( FRG), trade here. Japan's Mitsubishi Heavy Industries is the fund's largest holding at 9.7%.

Uranium is one of the word's hottest commodities -- over the past decade, its price has risen three times faster than that of oil. From a low of around $7 a pound in 2000, yellowcake soared more than 1800% to its recent high of $135 in June.

"The world consumes 180 million pounds of uranium a year," says David Miller, president and chief operating officer of Strathmore Minerals, a uranium mine developer. "But the world only produces 105 million pounds a year. The rest comes out of the inventory built up in the 1980s after the industry stopped growing. But, now that inventory is (down to) around 500 million pounds. If mining ceased right now, we would run out in three years."

Mining, enrichment and storage stocks are just about the only way to play the mineral. Uranium futures only started trading on the Nymex in May, and activity is still somewhat anemic, while transactions on the spot market are private and infrequent.

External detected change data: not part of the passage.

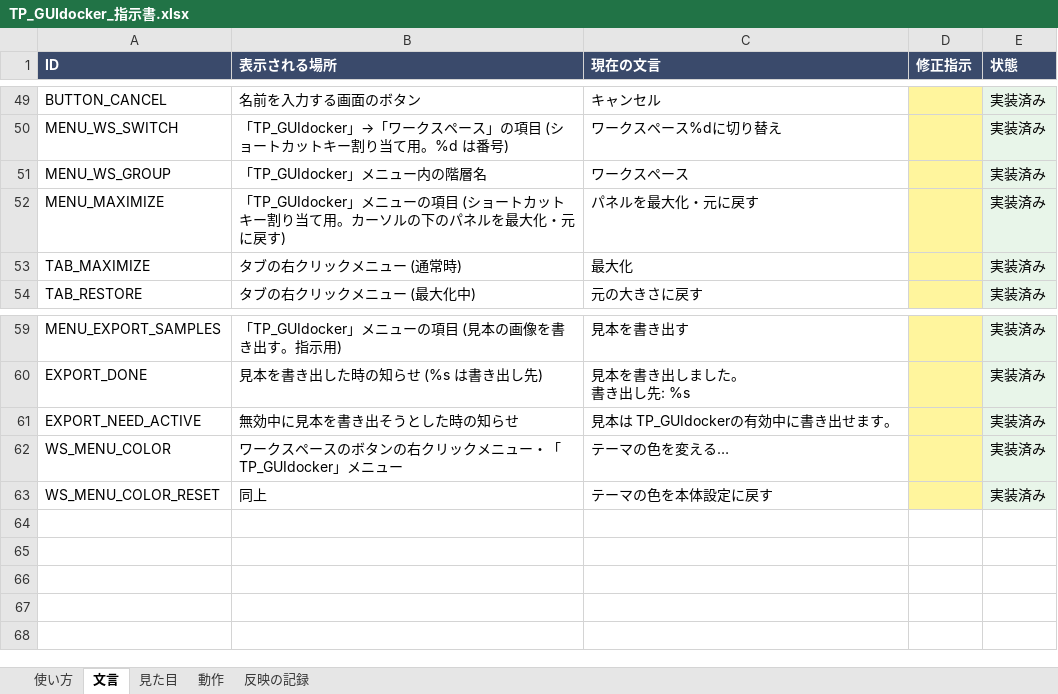
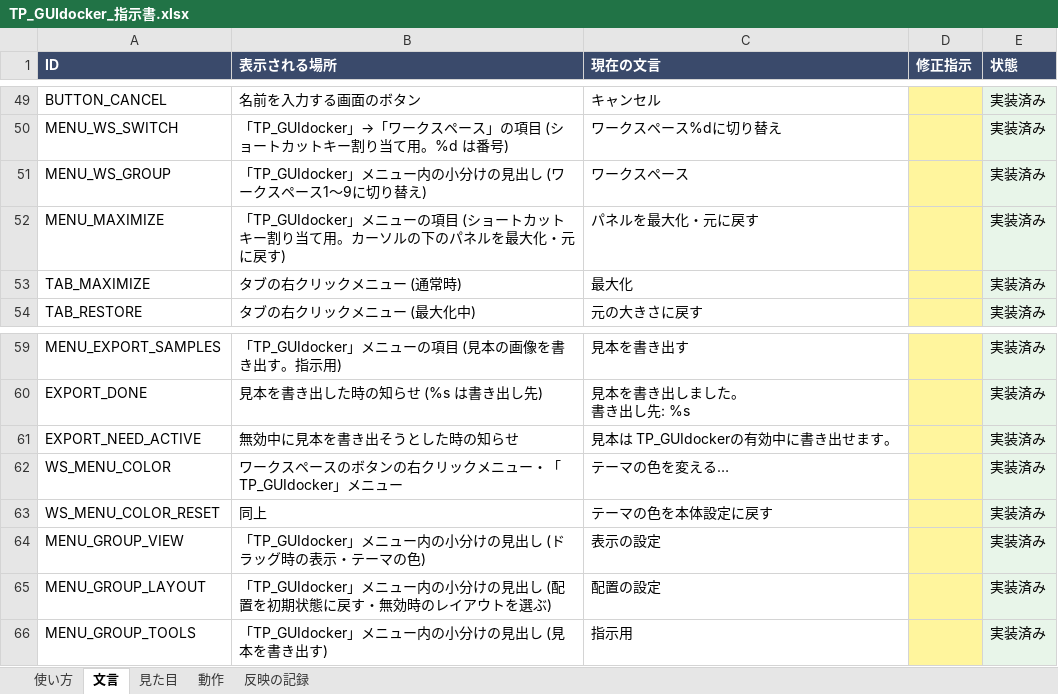
Before and after one commit to tpmorp/TP_GUIdocker, an Excel workbook: docs/TP_GUIdocker_指示書.xlsx, sheet 文言, drawn as a sheet; only a part is shown, gaps mark what is left out; values as stored, in another font and other column widths than the file's, no borders; the diff names each change by its address in the sheet, - before the commit and + after, or states it on an @@ line.

```diff
--- a/docs/TP_GUIdocker_指示書.xlsx (sheet 文言)
+++ b/docs/TP_GUIdocker_指示書.xlsx (sheet 文言)
-B51 (表示される場所): 「TP_GUIdocker」メニュー内の階層名
+B51 (表示される場所): 「TP_GUIdocker」メニュー内の小分けの見出し (ワークスペース1〜9に切り替え)
+row 64: MENU_GROUP_VIEW | 「TP_GUIdocker」メニュー内の小分けの見出し (ドラッグ時の表示・テーマの色) | 表示の設定 |  | 実装済み
+row 65: MENU_GROUP_LAYOUT | 「TP_GUIdocker」メニュー内の小分けの見出し (配置を初期状態に戻す・無効時のレイアウトを選ぶ) | 配置の設定 |  | 実装済み
+row 66: MENU_GROUP_TOOLS | 「TP_GUIdocker」メニュー内の小分けの見出し (見本を書き出す) | 指示用 |  | 実装済み
```
Also changed, not shown: 5 other files.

The price of uranium can only benefit as more nuclear power plants come online. The 435 nuclear power plants already online worldwide provide 16% of the globe's electricity, according to the World Nuclear Association. Van Eck says 30 power reactors are currently being constructed in 11 countries and that 70 more are planned.

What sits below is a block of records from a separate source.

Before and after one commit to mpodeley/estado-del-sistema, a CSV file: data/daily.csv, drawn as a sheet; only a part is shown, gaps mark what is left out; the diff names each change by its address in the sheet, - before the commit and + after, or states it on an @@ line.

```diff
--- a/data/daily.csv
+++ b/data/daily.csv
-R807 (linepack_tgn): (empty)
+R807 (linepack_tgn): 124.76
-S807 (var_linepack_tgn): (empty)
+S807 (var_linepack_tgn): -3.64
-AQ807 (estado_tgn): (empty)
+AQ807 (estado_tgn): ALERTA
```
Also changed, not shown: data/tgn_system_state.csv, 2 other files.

The 104 commercial reactors in the U.S. produce 20% of the nation's electricity, leaving plenty of room to catch up with Europe and Japan, which get 30% of their electricity from nuclear power. France alone relies on it for 75% of its electricity.

While the price of uranium has fallen to $105 since its June high, Miller, of Strathmore Minerals, predicts higher prices as uranium demand grows 1% to 3% a year. However, after the huge run-up, he thinks a large number of companies in the ETF are fully valued, and few, if any are undervalued.

There are other potential drawbacks, such as safety and waste disposal. Last month, after an earthquake hit Japan, a nuclear-power complex spilled radioactive water from a pool storing spent nuclear-fuel rods. And in 2002, an Ohio plant owned by Davis-Besse nearly suffered a meltdown that could have been much worse that Three Mile Island. This was after it had been warned two years earlier to fix the problem.

Meanwhile, the problem of disposing hazardous nuclear waste hasn't been solved. And let's not even talk about the possibility of a terrorist attack.

The ETF closed at $36.89 Monday, down 7.8% from its launch at $40 a share. Of course, with the stock market's recent volatility, it wasn't the best time to launch a new security.